University for myself, was an absolute screamer. Parties every single day, maybe even twice a day If that’s your yardstick. Pure. Relentless. Hedonism.
You lumber your belongings into your accommodation, bid farewell to mum and dad and then you’re stuck in your room. This is it; this is your home for the next year; or in my case, the next six months.
The experience was one of kind, freshers week was a constant series of hit and miss, one moment you’ve found your tribe, the next you find yourself trundling home alone with a complete sense of dread that you may be beyond your age bracket.
“I had only been away year, since when did Tik Tok become a big deal?!”
“What even is boomtown?”
“Is 19 too late to head to uni?!”
Turns out, this was just my inner hypochondriac saying hello. The weeks went by and suddenly, flat 3.1 became the go to hub and the regular batch would be turning up every evening ready to do it all over again. This university thing was beginning to work out. I was loving it. The people, the raves and first year doesn’t count anyway so it just became a drug fuelled binge disguised as a coming of age awakening.
Elon Musk was quoted saying “college is for fun and learning to do your chores”, I took this as gospel and slowly it became that never-ending bender many of us can relate to. Studying became my daily Mont Blanc and the constant comedowns left me more or less meditating on Instagram until nightfall (and the dealers) woke up.
My modus operandi was completely out of sync with the rest of the world, yet time progressed, and I met my girlfriend, an Australian exchange student, then suddenly everything became crystal clear. I was getting absolutely nowhere, and a sort of hopelessness seeped into my life. By February, I had clocked almost a year of living large with little aspiration. From the moment I left for South America in March of the prior year, my goal was to spend some time for myself after studying to the point where sleep became a time constraint. Only to realise A-levels are a simple pin prick in the grand scheme of life; however, they mattered to me at the time.
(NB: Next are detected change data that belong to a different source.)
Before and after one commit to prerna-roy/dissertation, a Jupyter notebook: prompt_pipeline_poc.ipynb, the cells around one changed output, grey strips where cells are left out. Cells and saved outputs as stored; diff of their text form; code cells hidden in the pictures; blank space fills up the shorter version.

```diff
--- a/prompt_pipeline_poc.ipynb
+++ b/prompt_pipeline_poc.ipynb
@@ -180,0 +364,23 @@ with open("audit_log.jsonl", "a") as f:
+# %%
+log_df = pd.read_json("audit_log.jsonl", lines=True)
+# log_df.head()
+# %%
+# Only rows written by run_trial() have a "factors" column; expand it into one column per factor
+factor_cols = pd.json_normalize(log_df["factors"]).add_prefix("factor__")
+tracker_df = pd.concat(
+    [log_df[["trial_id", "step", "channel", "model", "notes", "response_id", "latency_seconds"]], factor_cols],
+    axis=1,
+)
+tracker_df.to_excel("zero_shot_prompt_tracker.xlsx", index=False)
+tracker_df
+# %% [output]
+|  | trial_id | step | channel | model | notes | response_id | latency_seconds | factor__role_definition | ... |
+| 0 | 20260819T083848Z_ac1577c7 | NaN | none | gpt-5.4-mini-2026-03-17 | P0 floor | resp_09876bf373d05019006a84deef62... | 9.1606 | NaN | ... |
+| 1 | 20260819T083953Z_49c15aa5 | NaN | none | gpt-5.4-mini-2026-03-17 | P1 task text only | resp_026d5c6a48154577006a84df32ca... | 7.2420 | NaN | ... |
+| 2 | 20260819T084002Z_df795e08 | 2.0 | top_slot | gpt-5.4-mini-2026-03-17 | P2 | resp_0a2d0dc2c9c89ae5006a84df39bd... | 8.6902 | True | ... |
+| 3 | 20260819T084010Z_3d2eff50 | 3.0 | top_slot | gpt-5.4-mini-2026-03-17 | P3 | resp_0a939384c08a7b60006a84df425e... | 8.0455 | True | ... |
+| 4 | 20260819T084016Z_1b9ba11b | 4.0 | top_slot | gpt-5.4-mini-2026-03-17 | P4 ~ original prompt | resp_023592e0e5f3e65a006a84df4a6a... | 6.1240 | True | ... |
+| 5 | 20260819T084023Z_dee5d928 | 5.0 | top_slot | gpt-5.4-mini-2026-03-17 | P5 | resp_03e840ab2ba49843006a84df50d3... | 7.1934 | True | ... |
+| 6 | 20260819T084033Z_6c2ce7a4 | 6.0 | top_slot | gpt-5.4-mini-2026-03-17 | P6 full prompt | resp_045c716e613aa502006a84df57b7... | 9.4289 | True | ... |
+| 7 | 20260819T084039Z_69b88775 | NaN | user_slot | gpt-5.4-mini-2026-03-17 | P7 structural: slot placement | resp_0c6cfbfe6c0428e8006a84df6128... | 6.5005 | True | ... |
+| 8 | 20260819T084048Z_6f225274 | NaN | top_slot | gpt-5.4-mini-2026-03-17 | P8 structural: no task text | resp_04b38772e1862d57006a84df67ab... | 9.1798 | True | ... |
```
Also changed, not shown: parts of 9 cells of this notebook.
School was a grind up until that point, I never particularly cared, usually just waiting for the inter-year El Classico at lunch or the next house party. Fast forward to my second semester at university, you wouldn’t be wrong to believe I had come full circle.
So I left that February, armed with an appetite for Australia and a new life – surely this was all going to work out, right?
I’d see my girlfriend, find my passion and set up would be complete. Christ almighty, I was so wrong.
Covid-19 strikes, borders slam shut across the world and I’m living back at home, stacking shelves in Tesco and trading away my earnings on Tesla stock. I was on the gravy train for sure, attracted by the high risk, high reward stocks thinking a big win would salvage this year. It was not to be and by November I found myself jumping on the Amazon boom and starting up my own store. It’s still a work in progress and life is very lonely, feeling engulfed by lockdown after lockdown or rule after regulation.
It is very easy to feel alone and more to the point, depression always seems to be a stones throw away. It’s not an easy bumping and every small failure looks you dead in the eyes telling you that leaving university was a horrendous choice. It can bring you to the brink sometimes, but I will say you are not alone.
Take everything step by step and play the long game, sometimes its very easy to get caught up in this university dropout fantasy and expect google to pick up on your untapped-Steve-Jobs-esque genius but this life is a marathon and not a sprint.
You’re one of the 6% If you have quit University in the UK, meaning each year, there is 113,400 of us doing this. I expect that number to be far higher thanks to our mate corona.
You might be stuck, you might be lonely and you may be feeling hopeless but bide your time and treat failure as a learning curve.
Stop being so hard on yourself.